(Data excerpts)

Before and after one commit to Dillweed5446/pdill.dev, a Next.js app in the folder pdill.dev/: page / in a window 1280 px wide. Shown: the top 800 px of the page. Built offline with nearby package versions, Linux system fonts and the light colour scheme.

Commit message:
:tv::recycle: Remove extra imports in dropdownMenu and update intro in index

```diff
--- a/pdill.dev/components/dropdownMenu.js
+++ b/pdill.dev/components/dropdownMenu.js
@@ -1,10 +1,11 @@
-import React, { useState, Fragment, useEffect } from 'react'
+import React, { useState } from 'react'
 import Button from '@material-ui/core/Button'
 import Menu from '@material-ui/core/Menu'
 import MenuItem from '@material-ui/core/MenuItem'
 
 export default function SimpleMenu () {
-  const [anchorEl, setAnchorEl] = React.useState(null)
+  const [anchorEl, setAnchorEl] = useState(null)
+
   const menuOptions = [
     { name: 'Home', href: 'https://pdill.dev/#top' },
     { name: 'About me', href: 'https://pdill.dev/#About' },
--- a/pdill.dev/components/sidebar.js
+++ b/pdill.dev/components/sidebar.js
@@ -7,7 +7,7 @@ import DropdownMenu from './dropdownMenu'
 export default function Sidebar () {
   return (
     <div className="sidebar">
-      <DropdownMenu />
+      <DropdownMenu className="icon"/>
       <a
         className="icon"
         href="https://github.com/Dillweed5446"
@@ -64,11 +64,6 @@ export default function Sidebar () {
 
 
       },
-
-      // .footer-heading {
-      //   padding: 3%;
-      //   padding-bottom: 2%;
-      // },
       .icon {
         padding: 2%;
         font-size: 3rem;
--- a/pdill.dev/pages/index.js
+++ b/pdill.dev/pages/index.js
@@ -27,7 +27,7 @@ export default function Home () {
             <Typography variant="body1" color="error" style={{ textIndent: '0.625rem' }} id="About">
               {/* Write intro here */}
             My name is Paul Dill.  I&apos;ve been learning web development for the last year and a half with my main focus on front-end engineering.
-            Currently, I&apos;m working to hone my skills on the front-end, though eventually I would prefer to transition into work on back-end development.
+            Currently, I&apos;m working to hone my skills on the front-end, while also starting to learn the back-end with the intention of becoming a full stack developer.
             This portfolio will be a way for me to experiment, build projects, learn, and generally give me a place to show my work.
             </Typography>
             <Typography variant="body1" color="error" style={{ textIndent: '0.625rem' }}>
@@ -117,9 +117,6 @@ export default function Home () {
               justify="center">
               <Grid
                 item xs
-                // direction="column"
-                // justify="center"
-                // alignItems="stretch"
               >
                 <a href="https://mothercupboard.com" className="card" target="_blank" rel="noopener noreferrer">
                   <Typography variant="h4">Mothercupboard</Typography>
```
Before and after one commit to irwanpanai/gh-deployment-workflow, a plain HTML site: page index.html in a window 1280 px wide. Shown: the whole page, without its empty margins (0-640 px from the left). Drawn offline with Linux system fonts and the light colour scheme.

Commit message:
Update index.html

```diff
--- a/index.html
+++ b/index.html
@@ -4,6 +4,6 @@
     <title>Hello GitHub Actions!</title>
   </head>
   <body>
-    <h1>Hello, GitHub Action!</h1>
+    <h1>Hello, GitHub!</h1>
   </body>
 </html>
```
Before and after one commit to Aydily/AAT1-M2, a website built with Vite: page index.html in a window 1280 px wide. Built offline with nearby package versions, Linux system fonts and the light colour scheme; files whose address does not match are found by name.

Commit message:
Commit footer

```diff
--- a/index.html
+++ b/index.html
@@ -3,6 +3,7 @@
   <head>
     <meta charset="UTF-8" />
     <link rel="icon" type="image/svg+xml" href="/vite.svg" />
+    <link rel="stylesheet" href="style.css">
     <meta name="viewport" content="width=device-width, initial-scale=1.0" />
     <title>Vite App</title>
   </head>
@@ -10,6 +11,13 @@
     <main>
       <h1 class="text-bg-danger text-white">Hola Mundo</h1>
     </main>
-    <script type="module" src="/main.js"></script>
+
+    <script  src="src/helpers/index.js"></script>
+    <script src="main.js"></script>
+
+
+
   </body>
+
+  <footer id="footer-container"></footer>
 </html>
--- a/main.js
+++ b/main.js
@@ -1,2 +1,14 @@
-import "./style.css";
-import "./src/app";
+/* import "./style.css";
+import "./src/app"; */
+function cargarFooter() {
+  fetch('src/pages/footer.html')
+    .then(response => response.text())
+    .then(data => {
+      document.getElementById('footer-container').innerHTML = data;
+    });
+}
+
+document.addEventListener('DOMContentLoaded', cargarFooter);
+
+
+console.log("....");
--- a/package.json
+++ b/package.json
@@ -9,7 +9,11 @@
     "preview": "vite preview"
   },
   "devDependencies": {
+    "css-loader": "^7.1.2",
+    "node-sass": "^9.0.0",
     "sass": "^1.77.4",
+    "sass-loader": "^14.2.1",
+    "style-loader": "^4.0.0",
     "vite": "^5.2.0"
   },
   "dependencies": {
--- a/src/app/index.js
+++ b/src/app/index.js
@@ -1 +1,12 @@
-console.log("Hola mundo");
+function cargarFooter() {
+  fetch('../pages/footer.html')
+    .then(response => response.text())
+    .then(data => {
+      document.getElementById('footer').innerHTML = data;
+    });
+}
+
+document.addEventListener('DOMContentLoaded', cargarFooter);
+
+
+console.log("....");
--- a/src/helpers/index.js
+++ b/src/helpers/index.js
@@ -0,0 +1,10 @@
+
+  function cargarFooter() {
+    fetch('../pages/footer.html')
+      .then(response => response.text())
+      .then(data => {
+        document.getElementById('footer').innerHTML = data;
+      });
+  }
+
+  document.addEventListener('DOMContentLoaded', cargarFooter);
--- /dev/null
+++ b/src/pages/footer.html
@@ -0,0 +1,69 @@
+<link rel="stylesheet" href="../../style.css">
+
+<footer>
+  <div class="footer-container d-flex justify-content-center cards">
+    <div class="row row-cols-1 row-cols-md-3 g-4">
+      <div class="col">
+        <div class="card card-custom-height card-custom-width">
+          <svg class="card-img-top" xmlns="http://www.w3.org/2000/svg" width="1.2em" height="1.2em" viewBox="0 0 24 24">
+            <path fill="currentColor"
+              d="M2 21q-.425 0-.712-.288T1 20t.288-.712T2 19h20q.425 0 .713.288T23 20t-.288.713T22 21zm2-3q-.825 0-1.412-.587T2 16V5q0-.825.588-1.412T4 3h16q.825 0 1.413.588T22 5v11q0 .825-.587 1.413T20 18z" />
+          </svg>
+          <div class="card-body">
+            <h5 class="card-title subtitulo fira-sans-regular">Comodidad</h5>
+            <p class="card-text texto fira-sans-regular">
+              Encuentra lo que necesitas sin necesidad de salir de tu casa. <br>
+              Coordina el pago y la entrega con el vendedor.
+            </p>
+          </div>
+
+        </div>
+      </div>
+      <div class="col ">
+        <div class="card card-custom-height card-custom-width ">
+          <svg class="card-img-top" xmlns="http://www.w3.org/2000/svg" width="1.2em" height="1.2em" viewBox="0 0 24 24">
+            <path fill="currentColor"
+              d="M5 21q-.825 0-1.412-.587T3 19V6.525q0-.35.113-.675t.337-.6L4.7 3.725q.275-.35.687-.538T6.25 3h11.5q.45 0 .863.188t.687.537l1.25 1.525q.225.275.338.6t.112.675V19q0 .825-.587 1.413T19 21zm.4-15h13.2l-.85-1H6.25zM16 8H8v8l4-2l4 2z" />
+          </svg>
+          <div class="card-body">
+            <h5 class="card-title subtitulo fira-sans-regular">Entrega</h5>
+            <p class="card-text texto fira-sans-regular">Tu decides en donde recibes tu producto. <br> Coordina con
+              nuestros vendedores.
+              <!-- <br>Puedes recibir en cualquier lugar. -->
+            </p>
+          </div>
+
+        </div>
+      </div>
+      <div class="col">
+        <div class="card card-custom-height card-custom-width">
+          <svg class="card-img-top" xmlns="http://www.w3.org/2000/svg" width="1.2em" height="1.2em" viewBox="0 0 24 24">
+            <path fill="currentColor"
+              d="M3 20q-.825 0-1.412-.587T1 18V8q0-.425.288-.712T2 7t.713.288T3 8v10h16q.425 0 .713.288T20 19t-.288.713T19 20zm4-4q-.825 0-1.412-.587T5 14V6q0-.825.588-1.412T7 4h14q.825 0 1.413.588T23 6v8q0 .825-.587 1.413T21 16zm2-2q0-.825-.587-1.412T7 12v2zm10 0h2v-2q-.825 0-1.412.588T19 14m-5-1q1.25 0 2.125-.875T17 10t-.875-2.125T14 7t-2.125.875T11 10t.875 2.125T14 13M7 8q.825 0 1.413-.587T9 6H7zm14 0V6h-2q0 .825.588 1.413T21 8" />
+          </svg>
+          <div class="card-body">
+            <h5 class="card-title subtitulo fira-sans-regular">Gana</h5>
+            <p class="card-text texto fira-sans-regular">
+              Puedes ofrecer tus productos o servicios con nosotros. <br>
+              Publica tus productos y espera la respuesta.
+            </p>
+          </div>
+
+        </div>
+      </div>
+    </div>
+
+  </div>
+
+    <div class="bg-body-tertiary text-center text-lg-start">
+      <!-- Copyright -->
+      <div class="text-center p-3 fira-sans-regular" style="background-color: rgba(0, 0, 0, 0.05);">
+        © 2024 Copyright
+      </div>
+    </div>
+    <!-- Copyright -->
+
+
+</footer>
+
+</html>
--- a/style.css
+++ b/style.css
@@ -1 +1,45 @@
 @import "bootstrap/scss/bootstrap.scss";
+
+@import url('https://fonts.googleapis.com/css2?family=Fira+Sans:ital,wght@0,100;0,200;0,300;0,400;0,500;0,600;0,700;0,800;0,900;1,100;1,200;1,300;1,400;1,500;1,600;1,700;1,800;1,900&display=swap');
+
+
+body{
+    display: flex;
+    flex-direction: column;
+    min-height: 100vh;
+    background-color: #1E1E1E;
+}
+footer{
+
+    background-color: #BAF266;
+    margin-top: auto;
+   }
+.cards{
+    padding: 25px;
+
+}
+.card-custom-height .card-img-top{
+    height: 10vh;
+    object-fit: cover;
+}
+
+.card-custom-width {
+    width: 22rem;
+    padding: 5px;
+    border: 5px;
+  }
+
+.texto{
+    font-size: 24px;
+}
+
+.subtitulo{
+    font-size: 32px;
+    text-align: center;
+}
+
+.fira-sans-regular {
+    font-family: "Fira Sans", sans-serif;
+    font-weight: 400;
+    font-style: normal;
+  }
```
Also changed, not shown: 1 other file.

## Task details
Copy each line above containing the string "stylesheet".

## Exercise answer
+    <link rel="stylesheet" href="style.css">
+<link rel="stylesheet" href="../../style.css">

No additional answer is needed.